Sometimes what distinguishes different types of proposals isn’t their market, but other characteristics. For example, proposals produced by a single author are very different from proposals that require multiple authors. A large proposal might have over thirty people involved (a proposal manager, production manager, coordinator, several section leaders, a half-dozen subject matter experts, illustrators, layout/production staff, team members, several outside reviewers, contracts/legal specialists, pricing/accounting specialists, executive sponsor, etc.). The processes and planning required for a proposal with thirty people are completely different from what might do on your own. If you are doing your proposal on your own, you must be capable of doing all of the research, writing, and production. If you have multiple authors helping you, you must be capable of managing the collaboration.
|The number of authors has a significant affect on how the proposal is developed|
|Processes||You’re in control.||Multiple hand-offs, notifications, and approvals. Configuration management is necessary.|
|Communications||There’s no one to communicate with.||Everyone must be kept “in the loop” and up to date.|
|Writing||You write. You decide.||Collaborative.|
|Production||After you write, you illustrate, format, and prepare the final copy.||After you write, you hand off to illustrators, desktop publishers, copy, and production staff.|
|Support||What support? You’re it.||Support may be available, but must be managed.|

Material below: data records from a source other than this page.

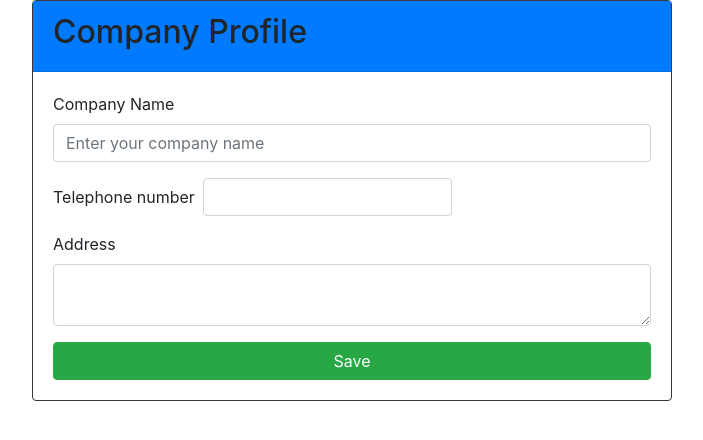
After one commit to AyushKuchya/DEMS, a Flask app: page /Company_Profile in a window 1280 px wide. The commit adds this page. Shown: the top 440 px of the page, without its empty margins (288-991 px from the left). Run offline with Flask 2, Linux system fonts and the light colour scheme; the visitor is signed in with stand-in values (Sample User, id 1); some libraries are stand-ins or nearby versions.

Commit message:
added profile page

```diff
--- a/app.py
+++ b/app.py
@@ -16,34 +16,66 @@ app.config["SESSION_PERMANENT"] = False
 app.config["SESSION_TYPE"] = "filesystem"
 Session(app)
 
+
 @app.route('/', methods=['GET', 'POST'])
 def index():
     return render_template('index.html')
+
 
 @app.route('/register', methods=['GET', 'POST'])
 def register():
 
     if request.method == 'GET':
-        return  render_template('register.html')
+        return render_template('register.html')
     else:
         email = request.form.get('answer')
         generate_otp(email)
+        session['email'] = email
 
         return render_template('password.html')
+
+
+@app.route('/Company_Profile', methods=['GET', 'POST'])
+def company_profile():
+
+    if not session:
+        return redirect('/')
+
+    if request.method == 'GET':
+        return render_template('Company_Profile.html')
+
+    return request.form.get('a')
+
+
+@app.route('/password', methods=['POST'])
+def password():
+    password = request.form.get('password')
+    confirmation = request.form.get('confirmation')
+
+    if password != confirmation:
+        return "ERROR!" #FOR_NOW
+
+    session['password'] = password #FOR_NOW
+
+    return redirect('/Company_Profile')
+
 
 @app.route('/admin_login', methods=['GET', 'POST'])
 def admin_login():
     if request.method == 'GET':
         return render_template('admin_login.html')
 
+
 @app.route('/hello_name')
 def hello_name():
     name = request.args.get('name')
     return f'Hello {name}!' if name else 'Hello World'
 
+
 @app.route('/new_page')
 def new_page():
     return 'It\'s lonely in here.'
+
 
 @app.route("/otp_verification", methods=["POST"])
 def otp_verification():
@@ -54,4 +86,5 @@ def otp_verification():
     else:
         return jsonify(False)
 
+
 app.run(debug=True)
--- /dev/null
+++ b/templates/Company_Profile.html
@@ -0,0 +1,46 @@
+{% extends "layout.html" %}
+
+{% block title %}
+    Register
+{% endblock %}
+
+{% block main %}
+<form  method="post" class="needs-validation" novalidate id="form-profile">
+    <div id="set_password" class="card col-md-6 col-lg-6 mx-auto p-0 border border-dark">
+        <div class="card-header bg-primary">
+            <h2>Company Profile</h2>
+        </div>
+        <div class="card-body">
+            <div class="form-group">
+                <label for="company-name">Company Name</label>
+                <input type="text" class="form-control" autocomplete="off" id="company-name" name="company-name" required aria-describedby="name_help" placeholder="Enter your company name">
+                <div class="invalid-feedback">
+                    Please enter a valid name.
+                </div>
+            </div>
+            <div class="form-group form-inline">
+                <label class="my-1 mr-2" for="company-number">Telephone number</label>
+                <input type="number" class="form-control col-5" autocomplete="off" id="company-number" name="company-name" required aria-describedby="confirmation-help" placeholder=>
+                <div class="invalid-feedback">
+                    Please enter a valid Telephone number.
+                </div>
+            </div>
+            <div class="form-group">
+                <label for="company-address">Address</label>
+                <textarea type="textarea" class="form-control" name="company-address" autocomplete="off" id="company-address"></textarea>
+            </div>
+            <div>
+                <button class="btn btn-block btn-success" type="submit">Save</button>
+            </div>
+        </div>
+    </div>
+</form>
+<p id="test">
+
+</p>
+
+<script>
+
+
+</script>
+{% endblock %}
```
Also changed, not shown: templates/password.html (+3 -6 lines).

|Bottom Line||Streamlined, but you’re on your own. You develop the proposal.||The management level of effort goes up as the availability of resources goes up. The process develops the proposal.|